Adrian was joined at the premiere by celebrity friends Alexis Bledel and Gretchen Mol
Austin helps Adrian to buy a camera, and ironically, a picture of Adrian and his shopping bag surfaces in Us Weekly‘s “Stars: They’re Just Like Us!” spread (they buy cameras!). Adrian fails miserably as a pap. He’s not fast enough, his toes get stepped on, and his perfect scruff and bright blue eyes could never fool a full-on professional. But with the attention from celebrities and Adrian’s own camera crew, Austin’s small head grows exponentially. He lands his own reality TV show, bullies his mother, and tells girls that Lindsay is his best friend. A true fame monster.
Adrian, who claims responsibility for the boy’s downfall, attempts an intervention. To broaden his horizons on photography, he shows Austin the famous Kent State photograph, but the boy declares it uninteresting and unmoving, only to run out to Mr. Chow for more picture snapping. It is not until the end of the film that we see a change in Austin, and self-realization kicks in.
But the film is bigger than one boy’s experience. There is a great deal of insight into the media industry provided by educators, historians, editors, and other objective voices. We learn some fancy media terms (parasocial, if you will), and celebrity appearances abound (we’re talking Perez, Lindsay, Eva, and more) with some true laugh out loud moments. Fame and celebrity certainly get a makeunder.
Teenage Paparazzo has been picked up by HBO Documentaries and will debut in theaters this fall. View a clip of Adrian talking about the film at Sundance below.
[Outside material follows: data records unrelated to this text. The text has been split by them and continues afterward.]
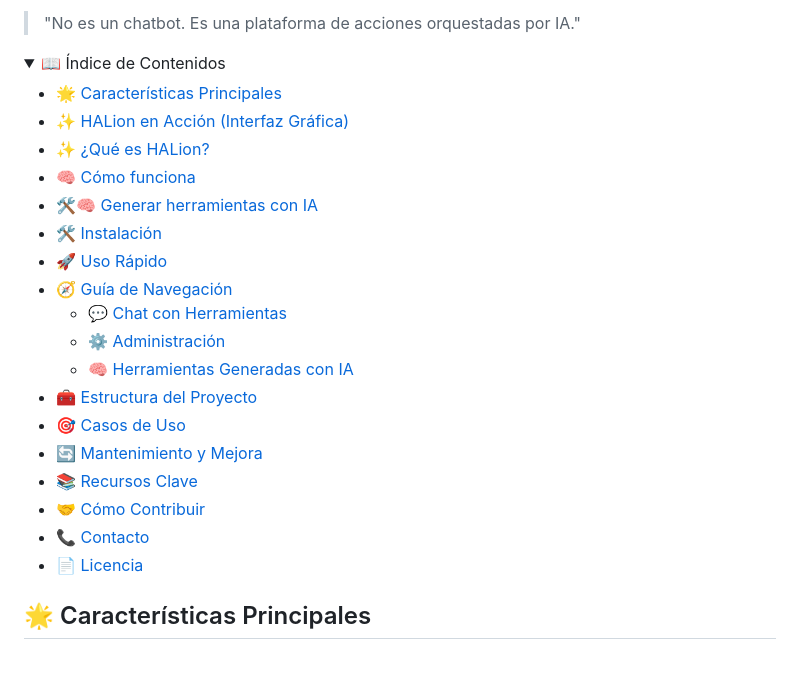
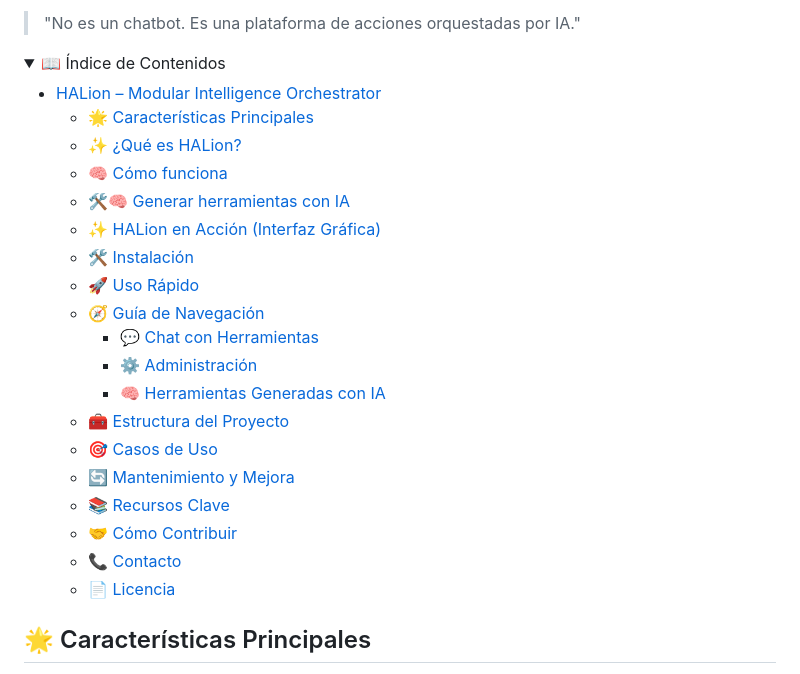
Before and after one commit to RGiskard7/halion-ai-orchestrator, a Markdown page: README.md, the part around the change printed below. Drawn GitHub-style; folded sections open.

```diff
--- a/README.md
+++ b/README.md
@@ -17,24 +17,25 @@
 <details>
 <summary>📖 Índice de Contenidos</summary>
 
-- [🌟 Características Principales](#-características-principales)
-- [✨ HALion en Acción (Interfaz Gráfica)](#-halion-en-acción-interfaz-gráfica)
-- [✨ ¿Qué es HALion?](#-qué-es-halion)
-- [🧠 Cómo funciona](#-cómo-funciona)
-- [🛠️🧠 Generar herramientas con IA](#️-generar-herramientas-con-ia)
-- [🛠️ Instalación](#️-instalación)
-- [🚀 Uso Rápido](#-uso-rápido)
-- [🧭 Guía de Navegación](#-guía-de-navegación)
-  - [💬 Chat con Herramientas](#-chat-con-herramientas)
-  - [⚙️ Administración](#️-administración)
-  - [🧠 Herramientas Generadas con IA](#-herramientas-generadas-con-ia)
-- [🧰 Estructura del Proyecto](#-estructura-del-proyecto)
-- [🎯 Casos de Uso](#-casos-de-uso)
-- [🔄 Mantenimiento y Mejora](#-mantenimiento-y-mejora)
-- [📚 Recursos Clave](#-recursos-clave)
-- [🤝 Cómo Contribuir](#-cómo-contribuir)
-- [📞 Contacto](#-contacto)
-- [📄 Licencia](#-licencia)
+- [HALion – Modular Intelligence Orchestrator](#halion--modular-intelligence-orchestrator)
+  - [🌟 Características Principales](#-características-principales)
+  - [✨ ¿Qué es HALion?](#-qué-es-halion)
+  - [🧠 Cómo funciona](#-cómo-funciona)
+  - [🛠️🧠 Generar herramientas con IA](#️-generar-herramientas-con-ia)
+  - [✨ HALion en Acción (Interfaz Gráfica)](#-halion-en-acción-interfaz-gráfica)
+  - [🛠️ Instalación](#️-instalación)
+  - [🚀 Uso Rápido](#-uso-rápido)
+  - [🧭 Guía de Navegación](#-guía-de-navegación)
+    - [💬 Chat con Herramientas](#-chat-con-herramientas)
+    - [⚙️ Administración](#️-administración)
+    - [🧠 Herramientas Generadas con IA](#-herramientas-generadas-con-ia)
+  - [🧰 Estructura del Proyecto](#-estructura-del-proyecto)
+  - [🎯 Casos de Uso](#-casos-de-uso)
+  - [🔄 Mantenimiento y Mejora](#-mantenimiento-y-mejora)
+  - [📚 Recursos Clave](#-recursos-clave)
+  - [🤝 Cómo Contribuir](#-cómo-contribuir)
+  - [📞 Contacto](#-contacto)
+  - [📄 Licencia](#-licencia)
 
 </details>
 
```
Also changed, not shown: other parts of README.md (+59 -32 lines).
The Gen Art Film Festival, which is celebrating its 15th Anniversary, is a week of premieres that spotlight the most talented emerging filmmakers in North America. Click here for additional red carpet photos and video.